→ **YOUR GOAL**:
Scan the entries below and say how many lines contain "index". Write only the number.

Web document revisions:

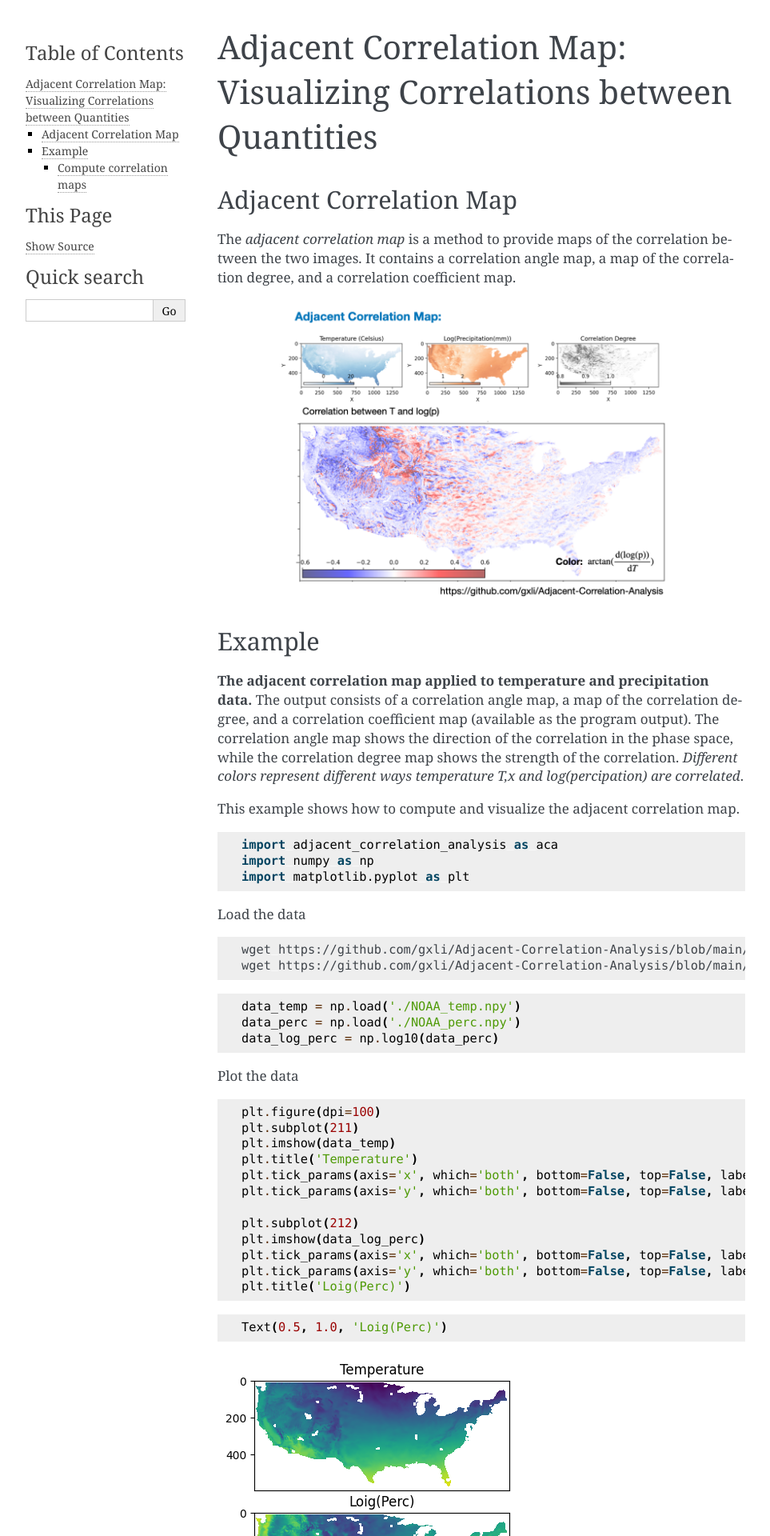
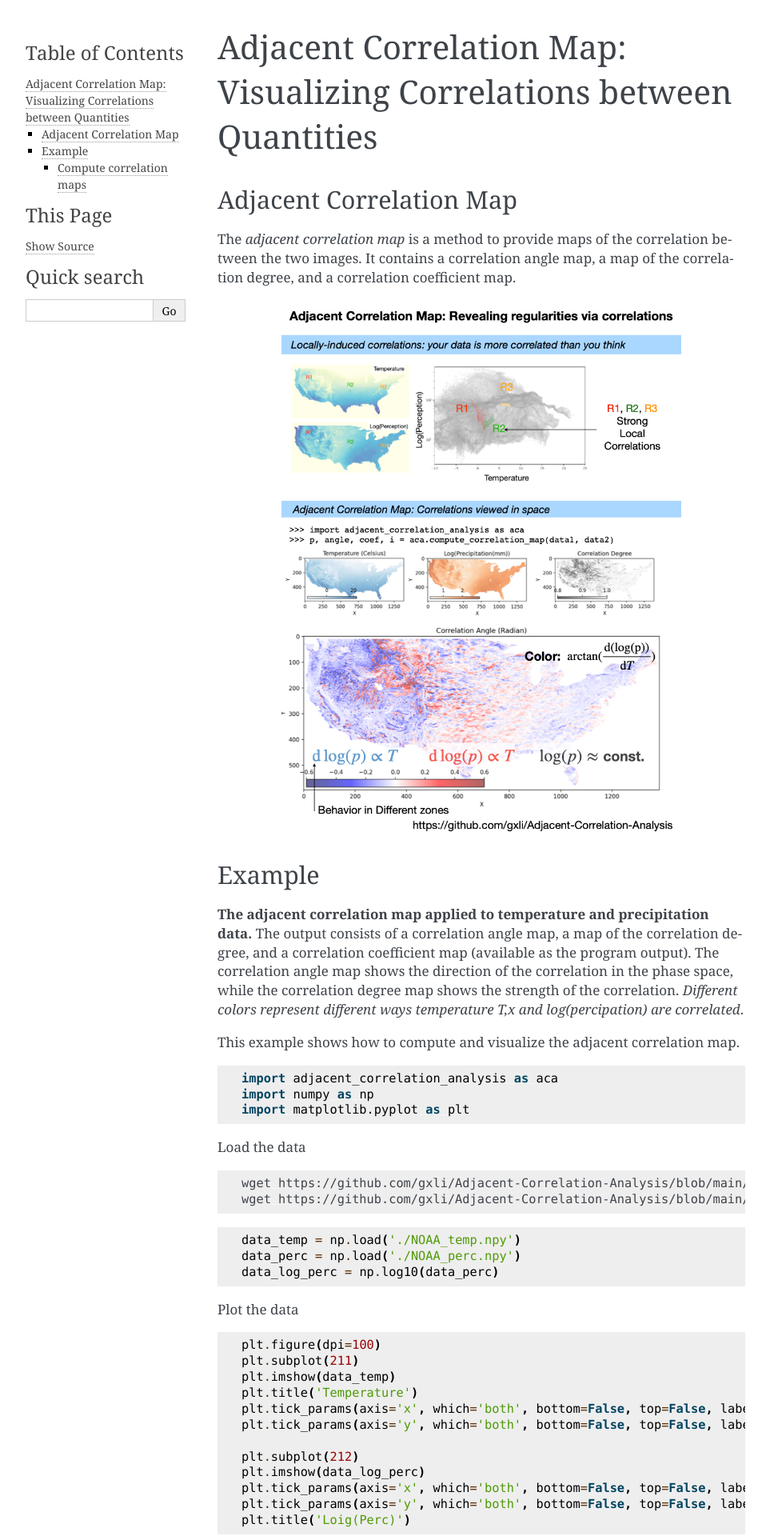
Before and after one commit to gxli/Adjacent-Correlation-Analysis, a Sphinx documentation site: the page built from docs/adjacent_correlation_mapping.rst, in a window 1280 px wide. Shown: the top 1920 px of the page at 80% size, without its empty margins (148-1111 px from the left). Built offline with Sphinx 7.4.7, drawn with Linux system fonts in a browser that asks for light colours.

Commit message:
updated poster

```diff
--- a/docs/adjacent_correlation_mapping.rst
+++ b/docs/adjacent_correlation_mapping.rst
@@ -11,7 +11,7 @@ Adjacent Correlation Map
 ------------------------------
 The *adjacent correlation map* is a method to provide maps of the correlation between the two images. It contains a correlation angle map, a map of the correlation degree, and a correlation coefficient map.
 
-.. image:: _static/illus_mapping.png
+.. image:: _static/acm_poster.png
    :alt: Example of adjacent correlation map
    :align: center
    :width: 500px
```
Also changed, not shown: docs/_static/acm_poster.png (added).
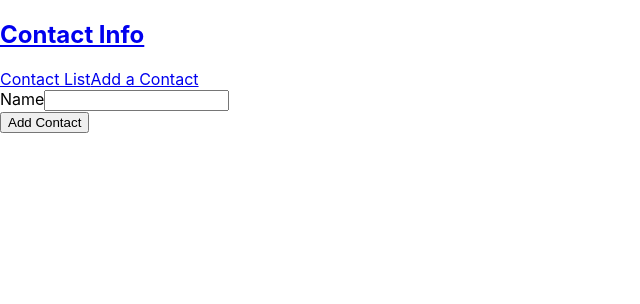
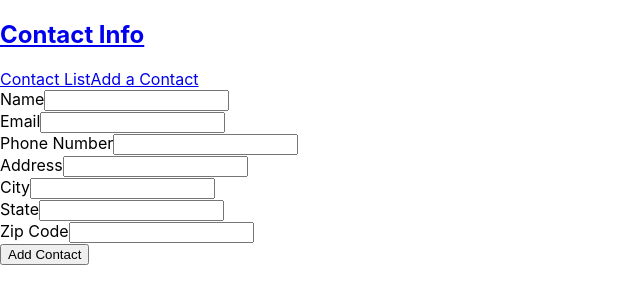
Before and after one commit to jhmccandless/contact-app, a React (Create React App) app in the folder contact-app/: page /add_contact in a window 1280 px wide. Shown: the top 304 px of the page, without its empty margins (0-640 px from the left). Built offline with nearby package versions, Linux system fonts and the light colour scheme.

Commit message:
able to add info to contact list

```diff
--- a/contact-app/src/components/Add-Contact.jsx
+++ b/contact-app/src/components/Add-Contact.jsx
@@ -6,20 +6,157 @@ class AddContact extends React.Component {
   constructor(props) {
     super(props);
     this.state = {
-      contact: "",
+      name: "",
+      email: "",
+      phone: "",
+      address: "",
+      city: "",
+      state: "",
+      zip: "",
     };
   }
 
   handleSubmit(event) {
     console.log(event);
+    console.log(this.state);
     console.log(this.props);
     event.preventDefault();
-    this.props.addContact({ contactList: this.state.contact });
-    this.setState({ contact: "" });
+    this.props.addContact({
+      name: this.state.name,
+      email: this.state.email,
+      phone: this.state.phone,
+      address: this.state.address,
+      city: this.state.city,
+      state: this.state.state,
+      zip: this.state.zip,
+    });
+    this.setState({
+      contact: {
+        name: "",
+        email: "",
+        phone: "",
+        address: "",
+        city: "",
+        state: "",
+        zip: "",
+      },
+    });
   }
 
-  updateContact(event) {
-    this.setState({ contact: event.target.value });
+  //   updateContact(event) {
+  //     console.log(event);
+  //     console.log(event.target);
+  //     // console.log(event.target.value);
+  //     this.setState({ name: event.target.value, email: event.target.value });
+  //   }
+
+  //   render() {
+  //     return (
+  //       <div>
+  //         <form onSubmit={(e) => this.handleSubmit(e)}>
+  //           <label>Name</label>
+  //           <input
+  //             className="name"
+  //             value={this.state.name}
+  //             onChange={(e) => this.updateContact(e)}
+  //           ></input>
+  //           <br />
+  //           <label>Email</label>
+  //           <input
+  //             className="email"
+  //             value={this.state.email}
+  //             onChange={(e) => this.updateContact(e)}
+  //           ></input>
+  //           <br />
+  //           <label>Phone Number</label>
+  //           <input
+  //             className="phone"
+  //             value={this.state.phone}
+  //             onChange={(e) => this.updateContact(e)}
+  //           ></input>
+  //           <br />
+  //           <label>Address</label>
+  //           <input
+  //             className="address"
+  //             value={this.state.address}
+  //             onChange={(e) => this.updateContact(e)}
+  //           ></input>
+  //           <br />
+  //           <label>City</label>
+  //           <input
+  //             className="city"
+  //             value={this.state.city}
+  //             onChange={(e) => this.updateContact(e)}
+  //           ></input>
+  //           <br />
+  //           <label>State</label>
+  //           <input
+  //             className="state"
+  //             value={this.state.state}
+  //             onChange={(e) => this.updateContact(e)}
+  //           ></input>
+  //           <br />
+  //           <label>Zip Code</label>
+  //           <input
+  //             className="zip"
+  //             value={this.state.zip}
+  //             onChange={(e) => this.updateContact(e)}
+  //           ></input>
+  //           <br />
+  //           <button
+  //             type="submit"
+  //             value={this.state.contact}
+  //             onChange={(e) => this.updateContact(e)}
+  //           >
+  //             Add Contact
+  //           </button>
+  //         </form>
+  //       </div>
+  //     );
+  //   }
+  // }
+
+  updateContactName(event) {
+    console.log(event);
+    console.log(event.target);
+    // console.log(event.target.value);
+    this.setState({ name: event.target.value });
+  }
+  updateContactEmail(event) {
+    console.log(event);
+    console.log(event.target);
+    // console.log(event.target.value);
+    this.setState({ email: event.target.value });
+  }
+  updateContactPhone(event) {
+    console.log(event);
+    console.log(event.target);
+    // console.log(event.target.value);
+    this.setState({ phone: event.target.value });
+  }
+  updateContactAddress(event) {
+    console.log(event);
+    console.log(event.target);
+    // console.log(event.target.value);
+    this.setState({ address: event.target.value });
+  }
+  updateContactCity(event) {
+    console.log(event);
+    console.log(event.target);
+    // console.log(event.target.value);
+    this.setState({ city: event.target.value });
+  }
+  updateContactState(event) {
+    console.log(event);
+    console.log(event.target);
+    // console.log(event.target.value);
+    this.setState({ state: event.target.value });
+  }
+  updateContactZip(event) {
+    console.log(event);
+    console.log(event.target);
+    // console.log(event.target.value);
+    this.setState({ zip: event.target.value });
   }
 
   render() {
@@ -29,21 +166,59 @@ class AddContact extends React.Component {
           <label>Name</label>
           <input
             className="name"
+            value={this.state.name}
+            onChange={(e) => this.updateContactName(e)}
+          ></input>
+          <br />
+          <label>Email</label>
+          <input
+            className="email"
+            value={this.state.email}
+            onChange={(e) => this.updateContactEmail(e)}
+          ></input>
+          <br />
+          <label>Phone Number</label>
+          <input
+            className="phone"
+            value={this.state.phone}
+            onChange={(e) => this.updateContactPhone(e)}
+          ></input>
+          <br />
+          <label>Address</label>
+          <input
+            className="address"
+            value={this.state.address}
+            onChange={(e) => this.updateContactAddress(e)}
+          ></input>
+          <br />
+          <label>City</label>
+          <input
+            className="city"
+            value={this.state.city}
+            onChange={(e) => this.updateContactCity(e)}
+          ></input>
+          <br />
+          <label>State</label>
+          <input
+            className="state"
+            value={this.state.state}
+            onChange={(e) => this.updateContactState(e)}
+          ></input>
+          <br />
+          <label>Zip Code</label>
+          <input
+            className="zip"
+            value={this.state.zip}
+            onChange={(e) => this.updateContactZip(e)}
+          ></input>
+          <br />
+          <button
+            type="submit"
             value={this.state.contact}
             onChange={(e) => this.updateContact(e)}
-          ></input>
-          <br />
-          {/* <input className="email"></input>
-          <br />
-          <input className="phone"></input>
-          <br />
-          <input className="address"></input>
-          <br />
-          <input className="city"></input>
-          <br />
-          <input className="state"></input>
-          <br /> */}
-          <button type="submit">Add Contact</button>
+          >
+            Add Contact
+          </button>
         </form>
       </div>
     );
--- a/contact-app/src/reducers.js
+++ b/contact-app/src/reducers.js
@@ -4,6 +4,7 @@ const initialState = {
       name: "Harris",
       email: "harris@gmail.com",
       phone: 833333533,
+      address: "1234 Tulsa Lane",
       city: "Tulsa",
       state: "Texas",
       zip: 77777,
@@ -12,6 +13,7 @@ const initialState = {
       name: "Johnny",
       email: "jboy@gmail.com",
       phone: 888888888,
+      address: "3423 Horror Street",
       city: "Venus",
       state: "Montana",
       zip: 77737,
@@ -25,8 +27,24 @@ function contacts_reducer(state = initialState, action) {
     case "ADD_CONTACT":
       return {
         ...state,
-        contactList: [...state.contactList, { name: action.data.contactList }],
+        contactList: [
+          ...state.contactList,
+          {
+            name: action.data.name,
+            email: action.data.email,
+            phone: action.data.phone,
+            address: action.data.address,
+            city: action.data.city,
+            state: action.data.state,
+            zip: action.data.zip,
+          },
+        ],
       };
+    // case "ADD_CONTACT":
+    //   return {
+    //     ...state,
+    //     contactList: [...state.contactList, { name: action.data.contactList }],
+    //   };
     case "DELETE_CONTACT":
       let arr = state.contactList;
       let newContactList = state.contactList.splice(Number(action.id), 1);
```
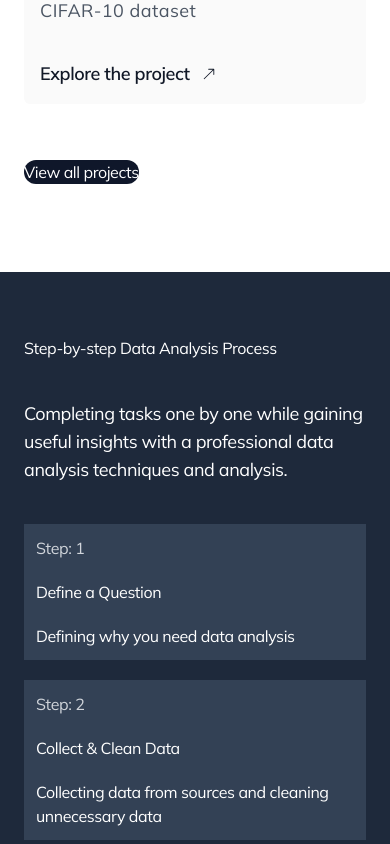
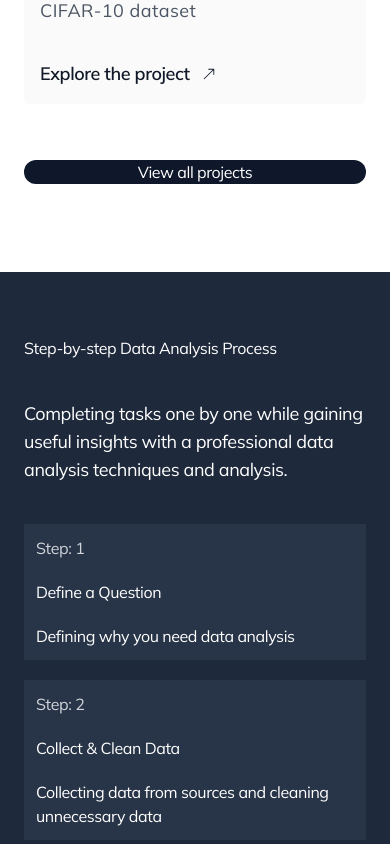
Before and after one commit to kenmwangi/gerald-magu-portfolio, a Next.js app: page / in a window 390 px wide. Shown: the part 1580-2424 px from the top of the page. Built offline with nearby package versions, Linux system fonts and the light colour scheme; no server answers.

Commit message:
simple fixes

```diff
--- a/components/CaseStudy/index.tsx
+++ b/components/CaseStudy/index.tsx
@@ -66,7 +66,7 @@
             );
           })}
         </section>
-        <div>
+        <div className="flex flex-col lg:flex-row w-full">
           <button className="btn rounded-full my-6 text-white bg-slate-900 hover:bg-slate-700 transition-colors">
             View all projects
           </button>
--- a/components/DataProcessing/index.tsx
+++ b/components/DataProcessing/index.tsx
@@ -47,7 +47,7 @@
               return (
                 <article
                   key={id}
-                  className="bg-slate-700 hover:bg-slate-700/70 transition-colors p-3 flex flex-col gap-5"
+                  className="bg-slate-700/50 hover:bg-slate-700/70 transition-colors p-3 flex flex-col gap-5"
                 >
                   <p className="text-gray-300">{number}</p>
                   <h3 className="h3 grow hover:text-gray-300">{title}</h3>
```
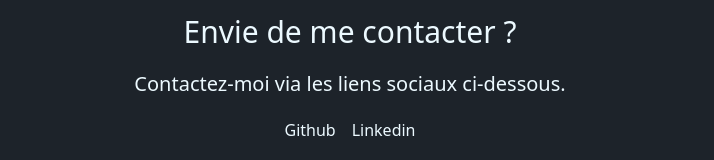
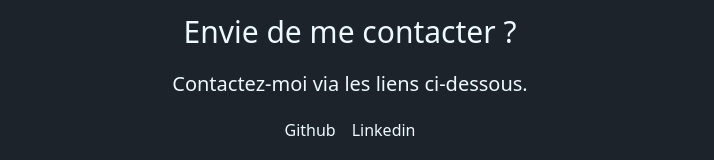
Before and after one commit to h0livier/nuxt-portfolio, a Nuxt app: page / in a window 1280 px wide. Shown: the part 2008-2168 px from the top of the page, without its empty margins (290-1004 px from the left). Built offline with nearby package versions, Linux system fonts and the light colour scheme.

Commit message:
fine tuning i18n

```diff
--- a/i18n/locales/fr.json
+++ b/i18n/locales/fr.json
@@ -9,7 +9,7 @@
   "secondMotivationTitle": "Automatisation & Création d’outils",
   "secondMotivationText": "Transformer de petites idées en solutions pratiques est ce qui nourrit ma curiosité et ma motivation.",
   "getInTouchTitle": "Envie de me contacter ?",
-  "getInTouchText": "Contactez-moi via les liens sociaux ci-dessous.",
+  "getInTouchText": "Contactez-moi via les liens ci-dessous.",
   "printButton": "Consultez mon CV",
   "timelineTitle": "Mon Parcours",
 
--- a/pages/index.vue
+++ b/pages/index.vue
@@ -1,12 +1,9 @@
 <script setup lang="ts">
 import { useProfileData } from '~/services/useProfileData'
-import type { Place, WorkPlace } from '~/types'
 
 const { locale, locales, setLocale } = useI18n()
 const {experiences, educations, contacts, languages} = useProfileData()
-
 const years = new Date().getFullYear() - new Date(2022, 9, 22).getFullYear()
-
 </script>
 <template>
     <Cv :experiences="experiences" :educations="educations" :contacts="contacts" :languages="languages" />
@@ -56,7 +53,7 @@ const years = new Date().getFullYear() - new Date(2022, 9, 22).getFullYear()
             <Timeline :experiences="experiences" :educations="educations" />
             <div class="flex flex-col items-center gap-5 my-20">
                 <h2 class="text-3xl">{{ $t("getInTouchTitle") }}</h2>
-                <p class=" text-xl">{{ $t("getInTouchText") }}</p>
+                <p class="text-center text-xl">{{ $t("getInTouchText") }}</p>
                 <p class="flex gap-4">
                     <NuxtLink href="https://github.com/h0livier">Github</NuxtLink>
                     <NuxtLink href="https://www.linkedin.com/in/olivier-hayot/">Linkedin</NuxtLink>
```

→ **RESULT**:
6